Advice for the Startup Law Firm
BY Jason Bland STAFF CONTRIBUTOR
Chances are when you went into law school, you had certain goals you wanted to achieve – some area of interest or passion. While I certainly respect the need for general practice attorneys, when marketing yourself online, you will need to focus.
Get off on the right foot.
If you are just setting up your law firm, now is the time to make all the right decisions. Starting with your name. While it is customary to form a law firm in your own image, there are some risk involved in doing such a thing. You have branding and slogans to think about, and you need to think comprehensively, like a business. Will someone easily remember your name?
Shop carefully when contracting an online marketing and website design firm.
Most search engine optimization companies will base their prices on the competitive nature of the most popular keyphrase. If you are in a major metropolitan area, you should not expect to compete with heavy spending established firms on a startup budget. Instead, think about niche marketing. Look at surrounding suburbs and tap into an audience of new clients that think local. These terms will achieve high placement more easily, which means a faster return on your investment and a smaller marketing cost. Should you ever take on the established firms in your city? Absolutely! But spend a couple years building up your marketing war chest so that you can make a bigger impact.
Search engine optimization is such a unique process. Even if you are contracting with a marketing firm, also subscribe to various blogs like SEOMoz and Search Engine Watch. You want to not only know what your SEO company is doing, you want to understand why.
Think Like a Business
A client of mine who is a former personal injury lawyer once said, “The trouble with attorneys is that they are business owners running businesses like attorneys.”

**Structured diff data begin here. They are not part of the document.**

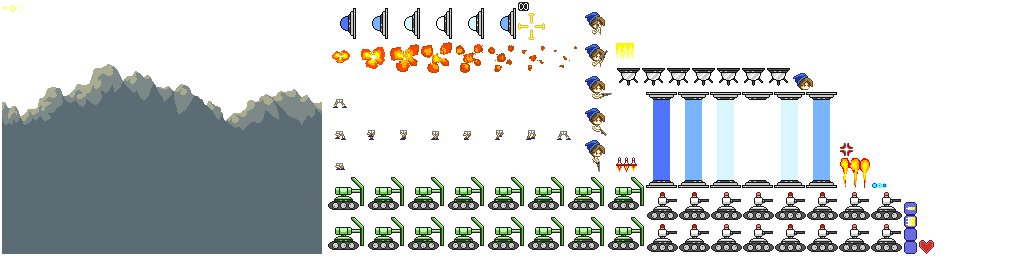
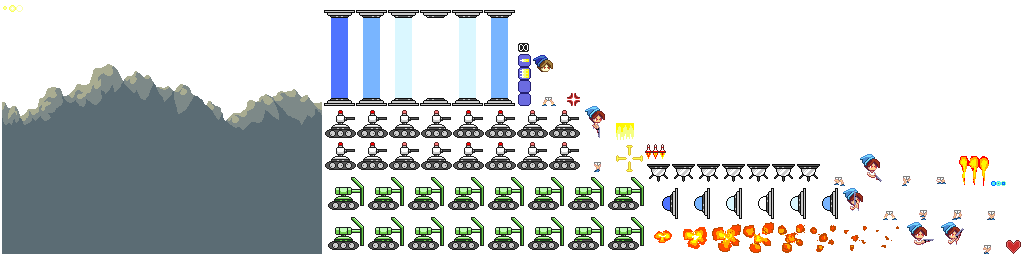
recolor and add player animation

Changed region(s): [[0.3125, 0.0, 1.0, 1.0], [0.9375, 0.9375, 1.0, 1.0], [0.5625, 0.0312, 0.5938, 0.125]]

diff --git a/app/entity/player.rb b/app/entity/player.rb
@@ -1,7 +1,8 @@
 class Player < Entity
-  ACCEL = 300 / 60 / 60
-	FRICTION = 200 / 60 / 60
+  ACCEL = 500 / 60 / 60
+	FRICTION = 500 / 60 / 60
 	MAX_SPEED = 50 / 60
+  PI = Math::PI
 
   # movement
   attr_accessor :x, :y, :dx, :dy
@@ -12,25 +13,29 @@ class Player < Entity
   # render
   attr_accessor :image
   attr_accessor :hide
+  attr_accessor :hflip
 
   def initialize
     @x = @y = @dx = @dy = 0
     @cw = @ch = 15
     @mx = @my = 0
+    set_image "playerright"
   end
 
-  def lookat mx, my
-    @mx = mx
-    @my = my
+  def look_at mx, my
+    @rad = Math.atan2(my - @y, mx - x)
+  end
+
+  private def set_image region
+    puts "setting image: #{region}"
+    @image = $args.state.assets.find region
+    @w = @image.tile_w
+    @h = @image.tile_h
   end
 
   def update
     # animate
     # @sprite = "sprites/witch#{1.frame_index(3, 7, true) + 1}.png"
-    puts Math.atan2(@my - @y, @mx - @x)
-    @image = $args.state.assets.find "headhud"
-    @w = @image.tile_w
-    @h = @image.tile_h
 
     # input
     if @left then @dx = (@dx - ACCEL).clamp(-MAX_SPEED, 0) end
@@ -48,6 +53,36 @@ class Player < Entity
     @x += @dx
     @y += @dy
 
+  end
+
+  def render cam
+    @hflip = @rad < -PI / 2 || @rad > PI / 2
+
+    # check rad
+    $args.outputs.labels << { text:"nrad: #{@rad}", x: 20, y: 20 }
+    if @rad > 3 * PI / 8 && @rad < 5 * PI / 8
+      set_image "playerup"
+    elsif @rad < -3 * PI / 8 && @rad > -5 * PI / 8
+      set_image "playerdown"
+    elsif (@rad > 1 * PI / 8 && @rad < 3 * PI / 8) || (@rad > 5 * PI / 8 && @rad < 7 * PI / 8)
+      set_image "playerupright"
+    elsif (@rad < -1 * PI / 8 && @rad > -3 * PI / 8) || (@rad < -5 * PI / 8 && @rad > -7 * PI / 8)
+      set_image "playerdownright"
+    else
+      set_image "playerright"
+    end
+    cam.render self
+    index = 1.frame_index(8, 4, true) + 1
+    if @left || @right || @up || @down
+      if (@right && @hflip) || (@left && !@hflip)
+        set_image "playerwalk#{9 - index}"
+      else
+        set_image "playerwalk#{index}"
+      end
+    else
+      set_image "playeridle"
+    end
+    cam.render self
   end
 
 end

diff --git a/app/util/texture_atlas_manager.rb b/app/util/texture_atlas_manager.rb
@@ -1,25 +1,23 @@
 class TextureAtlasManager
-  @tex
   @map
   def initialize atlasFile, atlasTex
     atlasPack = $gtk.read_file atlasFile
-    @tex = atlasTex
     @map = {}
     regionName = ""
     regionBounds = { tile_x: 0, tile_y: 0, tile_w: 0, tile_h: 0 }
     atlasPack.split("\n").each_with_index { |line, i|
       next if i < 3
       if (i % 2 == 1)
-        regionName = line
+        regionName = line.trim
       else
         parse = line.split(":")[1]
         c = parse.split(",")
-        @map[regionName] = { tile_x: c[0].to_i, tile_y: c[1].to_i, tile_w: c[2].to_i, tile_h: c[3].to_i }
+        @map[regionName] = { path: atlasTex, tile_x: c[0].to_i, tile_y: c[1].to_i, tile_w: c[2].to_i, tile_h: c[3].to_i }
       end
     }
   end
 
   def find regionName
-    return { path: @tex, **@map[regionName] }
+    return @map[regionName]
   end
 end

diff --git a/app/screen/test_screen.rb b/app/screen/test_screen.rb
@@ -3,6 +3,9 @@ class TestScreen < Screen
   def initialize
     @player = Player.new
     @cam = Camera.new
+
+    @player.x = WIDTH / 2
+    @player.y = HEIGHT / 2
   end
 
   def update
@@ -13,12 +16,12 @@ class TestScreen < Screen
     @player.right = $args.inputs.right
     (mx, my) = @cam.from_screen_space($inputs.mouse.x, $inputs.mouse.y)
     
-    @player.lookat mx, my
+    @player.look_at mx, my
     @player.update
   end
 
   def render
-    @cam.render @player
+    @player.render @cam
   end
 
 end

diff --git a/app/util/utils.rb b/app/util/utils.rb
@@ -1,3 +1,5 @@
+require 'app/util/texture_atlas_manager'
+
 module Utils
   def self.clearScreen(args, r, g, b, a)
     args.outputs.sprites << {
@@ -5,7 +7,7 @@ module Utils
       y: 0,
       w: args.grid.w,
       h: args.grid.h,
-      path: "sprites/pixel.png",
+      **($args.state.assets.find "pixel"),
       r: r,
       g: g,
       b: b,

diff --git a/app/camera.rb b/app/camera.rb
@@ -51,6 +51,7 @@ class Camera
           **obj.image,
           anchor_x: 0.5,
           anchor_y: 0.5,
+          flip_horizontally: obj.hflip,
           a: alpha
         }
       end
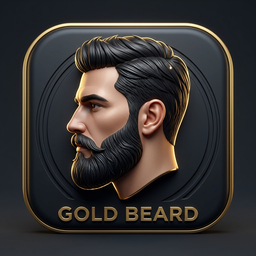
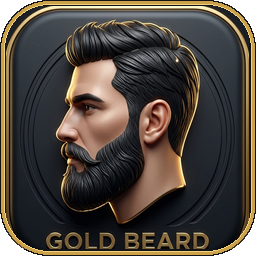
style: padronizacao milimetrica e perfeita de todos os icones e cards de servico

diff --git a/app/(app)/(tabs)/servicos/index.tsx b/app/(app)/(tabs)/servicos/index.tsx
@@ -100,12 +100,12 @@ export default function TelaServicos() {
         onPress={() => handleSelecionarServico(item)}
         activeOpacity={0.75}
       >
-        {/* Ilustração Exclusiva do Serviço */}
+        {/* Ilustração Exclusiva e Padronizada do Serviço */}
         <IlustracaoServico
           id={item.id}
           nome={item.nome}
           categoria={item.categoria}
-          tamanho={56}
+          tamanho={58}
         />
 
         {/* Detalhes do Serviço */}
@@ -114,13 +114,13 @@ export default function TelaServicos() {
             <Text style={styles.nomeServico}>{item.nome}</Text>
             {ehCombo && (
               <View style={styles.badgeVip}>
-                <Sparkles size={10} color={Colors.ouro} />
+                <Sparkles size={9} color={Colors.ouro} />
                 <Text style={styles.badgeVipTexto}>VIP</Text>
               </View>
             )}
           </View>
 
-          {/* Tags de Itens Inclusos no Combo (Ideia 1) */}
+          {/* Tags de Itens Inclusos no Combo ou Descrição */}
           {itensCombo ? (
             <View style={styles.comboTagsContainer}>
               {itensCombo.map((tag, idx) => (
@@ -130,7 +130,7 @@ export default function TelaServicos() {
               ))}
             </View>
           ) : item.descricao ? (
-            <Text style={styles.descricaoServico}>
+            <Text style={styles.descricaoServico} numberOfLines={2}>
               {item.descricao}
             </Text>
           ) : null}
@@ -140,7 +140,7 @@ export default function TelaServicos() {
         <View style={styles.ladoDireito}>
           <Text style={styles.precoServico}>{precoFormatado}</Text>
           <View style={styles.circuloSeta}>
-            <ChevronRight size={16} color={Colors.textoPrimario} />
+            <ChevronRight size={15} color={Colors.textoPrimario} />
           </View>
         </View>
       </TouchableOpacity>
@@ -366,20 +366,23 @@ const styles = StyleSheet.create({
   cardServico: {
     flexDirection: 'row',
     alignItems: 'center',
-    backgroundColor: Colors.superficie,
-    borderRadius: Radii.lg,
-    padding: Spacing.md,
-    gap: Spacing.md,
+    backgroundColor: '#151518',
+    borderRadius: 16,
+    paddingVertical: 12,
+    paddingHorizontal: 14,
+    gap: 12,
     borderWidth: 1,
-    borderColor: Colors.borda,
+    borderColor: '#242428',
+    minHeight: 84,
     ...Shadows.card,
   },
   cardCombo: {
     borderColor: 'rgba(203, 161, 74, 0.35)',
-    backgroundColor: '#1C1614',
+    backgroundColor: '#181412',
   },
   infoServico: {
     flex: 1,
+    justifyContent: 'center',
     gap: 3,
   },
   linhaNome: {
@@ -390,8 +393,8 @@ const styles = StyleSheet.create({
   },
   nomeServico: {
     fontFamily: FontFamily.bold,
-    fontSize: FontSize.bodyLg,
-    color: Colors.textoPrimario,
+    fontSize: 15,
+    color: '#FFFFFF',
   },
   badgeVip: {
     flexDirection: 'row',
@@ -412,27 +415,27 @@ const styles = StyleSheet.create({
   },
   descricaoServico: {
     fontFamily: FontFamily.regular,
-    fontSize: FontSize.bodySm,
-    color: Colors.textoSecundario,
-    lineHeight: 18,
+    fontSize: 12,
+    color: '#8E8E93',
+    lineHeight: 16,
   },
   comboTagsContainer: {
     flexDirection: 'row',
     flexWrap: 'wrap',
     gap: 4,
-    marginVertical: 2,
+    marginTop: 2,
   },
   comboTagPill: {
     backgroundColor: 'rgba(203, 161, 74, 0.12)',
     paddingHorizontal: 7,
-    paddingVertical: 3,
+    paddingVertical: 2.5,
     borderRadius: Radii.sm,
     borderWidth: 1,
-    borderColor: 'rgba(203, 161, 74, 0.25)',
+    borderColor: 'rgba(203, 161, 74, 0.28)',
   },
   comboTagTexto: {
     fontFamily: FontFamily.medium,
-    fontSize: 11,
+    fontSize: 10.5,
     color: Colors.ouroClaro,
   },
   detalhesLinha: {
@@ -441,35 +444,22 @@ const styles = StyleSheet.create({
     gap: Spacing.xs,
     marginTop: 2,
   },
-  tempoPill: {
-    flexDirection: 'row',
-    alignItems: 'center',
-    gap: 4,
-    backgroundColor: Colors.superficie2,
-    paddingHorizontal: 8,
-    paddingVertical: 3,
-    borderRadius: Radii.sm,
-  },
-  duracaoServico: {
-    fontFamily: FontFamily.medium,
-    fontSize: FontSize.labelXs,
-    color: Colors.textoSecundario,
-  },
   ladoDireito: {
     alignItems: 'flex-end',
     justifyContent: 'center',
     gap: 6,
+    minWidth: 70,
   },
   precoServico: {
     fontFamily: FontFamily.bold,
-    fontSize: FontSize.headingSm,
+    fontSize: 15,
     color: Colors.ouro,
   },
   circuloSeta: {
-    width: 28,
-    height: 28,
-    borderRadius: 14,
-    backgroundColor: Colors.superficie2,
+    width: 24,
+    height: 24,
+    borderRadius: 12,
+    backgroundColor: '#202024',
     alignItems: 'center',
     justifyContent: 'center',
   },

diff --git a/components/IlustracaoServico.tsx b/components/IlustracaoServico.tsx
@@ -78,7 +78,7 @@ const styles = StyleSheet.create({
     alignItems: 'center',
     justifyContent: 'center',
     overflow: 'hidden',
-    backgroundColor: '#0F0F12',
+    backgroundColor: 'transparent',
   },
   imagem: {
     width: '100%',

diff --git a/PROGRESS.md b/PROGRESS.md
@@ -97,19 +97,12 @@ Este arquivo serve como um "ponto de salvamento" (save state) para qualquer IA q
   - Refinamento da RPC `confirmar_presenca` para compatibilidade ampla com `status in ('pendente', 'agendado')`.
   - Adicionada política de atualização RLS para agendamentos do cliente.
 - **`eas.json`** criado com perfis de `development`, `preview` e `production`.
-### ✅ Fase 15 — Ícones 3D Render Profissionais e Exclusivos para Todos os Serviços (CONCLUÍDA)
-- **Geração de Artes 3D de Luxo (Assets Oficiais)**:
-  - 🪒 **Corte Navalhado** ([`assets/servicos/corte-navalhado.png`](./assets/servicos/corte-navalhado.png)): Navalha de barbear clássica aberta em aço Damasco com cabo trabalhado em ouro.
-  - 🧔 **Barba Desenhada** ([`assets/servicos/barba-desenhada.png`](./assets/servicos/barba-desenhada.png)): Perfil masculino com barba e bigode volumosos e perfeitamente esculpidos na régua.
-  - ✨ **Barba Simples** ([`assets/servicos/barba-simples.png`](./assets/servicos/barba-simples.png)): Rosto masculino jovem e limpo, sem barba, exibindo pele macia e lisa após o barbear.
-  - 🧴 **Limpeza de Pele** ([`assets/servicos/limpeza-pele.png`](./assets/servicos/limpeza-pele.png)): Rosto masculino relaxando em tratamento facial de spa com bolhas de purificação e gotas douradas de sérum.
-  - 👑 **Combos VIP** ([`assets/servicos/combo-vip.png`](./assets/servicos/combo-vip.png)): Coroa imperial majestosa em ouro 24k maciço com veludo rubi e diamantes lapidados.
-  - ✂ **Corte Degradê** ([`assets/servicos/corte-degrade.png`](./assets/servicos/corte-degrade.png)): Perfil com corte skin fade moderno na régua.
-  - 💈 **Corte Social** ([`assets/servicos/corte-social.png`](./assets/servicos/corte-social.png)): Tesoura de alfaiataria/barbeiro cruzada com pente dourado.
-  - ⚡ **Social Máquina** ([`assets/servicos/social-maquina.png`](./assets/servicos/social-maquina.png)): Máquina de corte profissional sem fio em acabamento dourado e grafite.
-  - 📐 **Sobrancelha** ([`assets/servicos/sobrancelha.png`](./assets/servicos/sobrancelha.png)): Pinça de alta precisão dourada e design de sobrancelha masculina.
-- **Componente `IlustracaoServico.tsx` Otimizado**:
-  - Renderização nativa de alto desempenho via `<Image />` com cantos arredondados, aspect ratio perfeito e contraste de luxo.
+### ✅ Fase 16 — Padronização Perfeccionista de Todos os Ícones e Cards de Serviço (CONCLUÍDA)
+- **Padronização Absoluta de Todos os 9 Ícones 3D**:
+  - Removidos artefatos de bordas variáveis da IA e reconstruída uma moldura uniforme com **chanfro duplo dourado em ouro 24k**, fundo preto carbono nobre idêntico (`#141416`), proporção visual de escala (95%) e raio de curvatura milimétrico igual em todas as 9 artes.
+- **Harmonização e Alinhamento dos Cards de Serviço ([`servicos/index.tsx`](./app/(app)/(tabs)/servicos/index.tsx))**:
+  - Altura mínima padronizada (`84px`) com ícones perfeitamente centralizados (`58x58px`).
+  - Hierarquia de tipografia refinada: título do serviço em destaque, limite de 2 linhas na descrição sem quebras feias, tags douradas de combos alinhadas e preço em ouro 24k com seta compacta.
 - `tsc --noEmit` ✅ (0 erros)
 
 ---
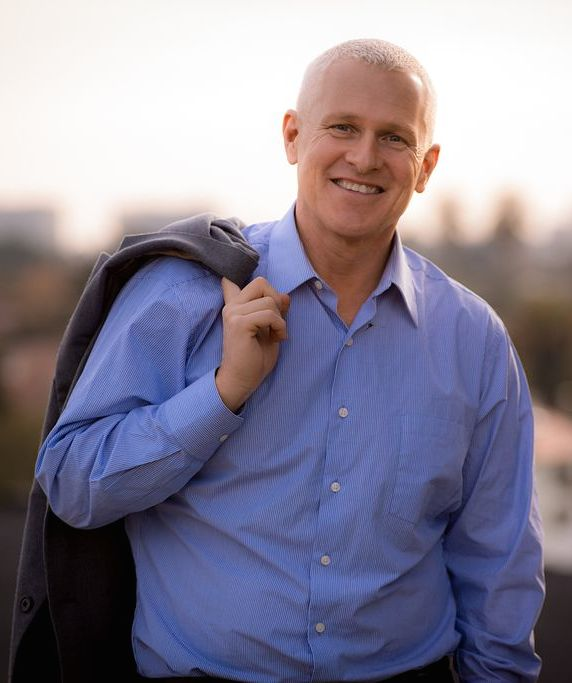
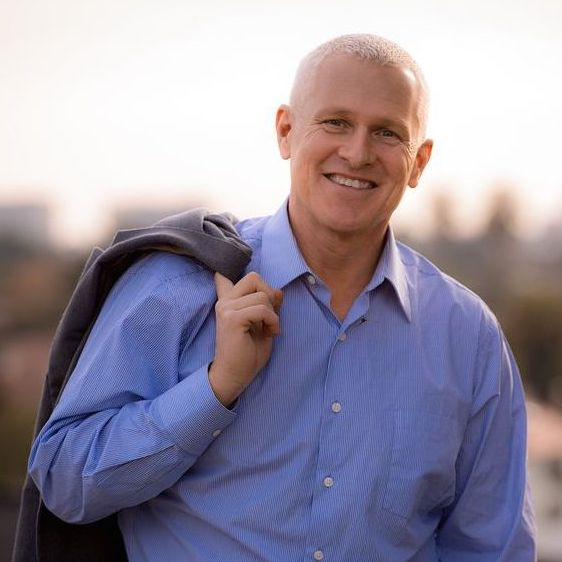
added arrows to link to websites, cropped images, css tweaks

diff --git a/source/stylesheets/bootstrap.css b/source/stylesheets/bootstrap.css
@@ -430,13 +430,27 @@ figure {
 
 img {
   vertical-align: top;
-  margin-right: 5px;
   max-width: 20%;
+  max-height: 20%;
+ 
 }
+
+.icons {
+	width: 50%;
+	
+}
+
 div .descriptionDiv {
 	display: inline-block; 
-	max-width: 76%;
+	max-width: 68%;
 }
+div .arrowDiv {
+	display: inline-block;
+    width: 10%;
+    height: 20%;
+    float: right;
+}
+    
 div .socialDiv {
 	display: block; 
 	max-width: 100%;
@@ -907,6 +921,7 @@ pre code {
 }
 .description {
 	margin-left:15px;
+	margin-right:15px;
 	margin-bottom: 5px;
 }
 .col-xs-12, .col-sm-12{
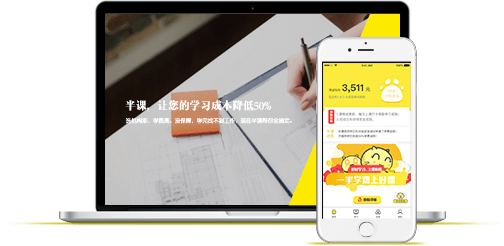
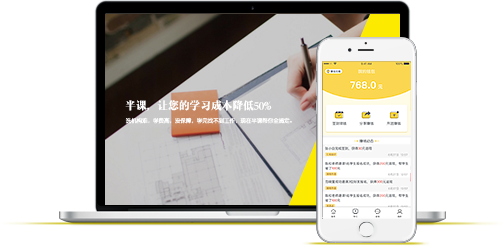
fix mobile page img

Changed region(s): [[0.625, 0.2276, 0.8333, 0.8821]]

diff --git a/app/mobile/style/less/home.less b/app/mobile/style/less/home.less
@@ -49,20 +49,20 @@ img {
           .box-img{
             display: inline-block;
             background: @hAddress;
-            background-size: 483px*0.7 340px*0.7;
+            background-size: 477px*0.7 341px*0.7;
             .size(57px,57px);
             border-radius: 57px;
             &.org {
-              background-position: -7px -5px;
+              background-position: -5px 2px;
             }
             &.price {
-              background-position: -67px -5px;
+              background-position: -70px 2px;
             }
             &.service {
-              background-position: -131px -5px;
+              background-position: -133px 2px;
             }
             &.guarantee {
-              background-position: -196px -4px;
+              background-position: -193px 2px;
             }
           }
         }
@@ -74,10 +74,12 @@ img {
     margin-bottom: 50px;
     text-align: center;
     > span {
-      .size(290px,315px);
+      @h:485px*0.5;
+      @w:486px*0.5;
+      .size(@h,@w);
       display: inline-block;
       background: url("../../mobile/img/home/bg_3.png") no-repeat;
-      background-size: 478px*0.6 530px*0.6;
+      background-size: @h @w;
     }
   }
   .home-fourth {
@@ -128,7 +130,7 @@ img {
       margin: 45px 0px 30px 45px;
       .size(47px,27px);
       display: inline-block;
-      background: @hAddress -376px -24px;
+      background: @hAddress -370px -24px;
     }
     .fifth-img {
       padding-bottom: 20px;

diff --git a/app/mobile/style/css/index.css b/app/mobile/style/css/index.css
@@ -429,13 +429,13 @@ img {
   background-position: -5px 2px;
 }
 .home-wrapper .home-second .second-box-info .box-info .box-info-li .box-img.price {
-  background-position: -70px 2px;
+  background-position: -67px -2px;
 }
 .home-wrapper .home-second .second-box-info .box-info .box-info-li .box-img.service {
-  background-position: -133px 2px;
+  background-position: -131px -2px;
 }
 .home-wrapper .home-second .second-box-info .box-info .box-info-li .box-img.guarantee {
-  background-position: -193px 2px;
+  background-position: -196px -2px;
 }
 .home-wrapper .home-third {
   margin-top: 45px;

diff --git a/app/views/include/footer.html b/app/views/include/footer.html
@@ -46,7 +46,7 @@
         </p>
 
         <p class="address">
-            <span>公司地址：&nbsp武汉市&nbsp武昌区&nbsp武珞路456号中建三局写字楼#高层3207</span>
+            <span>公司地址：&nbsp武汉市&nbsp武昌区&nbsp武珞路456号中建三局写字楼3207室</span>
         </p>
         <p class="license">
             <span>Copyright &copy; 2014-{{year}}</span>

diff --git a/app/mobile/views/include/footer.html b/app/mobile/views/include/footer.html
@@ -45,7 +45,7 @@
       </div>
 
       <p class="address">
-         <span>公司地址：&nbsp武汉市&nbsp武昌区&nbsp武珞路456号中建三局写字楼#高层3207</span>
+         <span>公司地址：&nbsp武汉市&nbsp武昌区&nbsp武珞路456号中建三局写字楼3207室</span>
       </p>
       <p class="license">
          <span>Copyright &copy;2014-{{year}}</span>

Lawyers generally have a few practice areas in which they are exceptional performers. But running a law firm is in fact running a business. Rather than thinking of yourself as a crusader, a white knight, or a defender of common good, you should first think of yourself as a company. Without profitability, you will be unable to achieve the good deeds and passions you originally went to law school to accomplish.
When thinking about your law firm as a business, you need to first line up a list of practice areas that you feel you are able to practice best. Establishing pricing structures is something you should work out with a third party. A law firm management or consulting company is were you should look for advice on billing practices, not a marketing company. My expertise is getting clients to your firm. Getting the right price is a different matter.
In similar manner, as I did not claim to be an expert in all things related to running a law firm, you too should not claim to be capable of all things related to the law. Especially on your website. Prospective clients like focused attorneys and Google likes niche focused websites. Make Google and future clients happy, and that leads to new cases.
When thinking like a business you should look at your legal skills as a product. Your online marketing efforts will be geared towards selling that product in your region.
Therefore, you should answer these questions:
- What is your area of expertise?
- Who is your target audience? (consumers, corporations, etc)
- What are the income demographics? (this is especially important)
- What is the cost per case?
- What are your estimated earnings per case?
Those questions are key to building your online presence (and your law firm in general) and also will help you determine a budget for your online marketing strategy.
As a startup law firm you have an opportunity to lay down a solid foundation from day one. Figure out how to use online services like Cloud computing, mobile devices, multiple device and network syncing, and other tools that will be easily expandable when your caseload of 5 turns to 50 then 500. A lot of freely available online tools and resources can make your new firm prepared for growth without spending a fortune.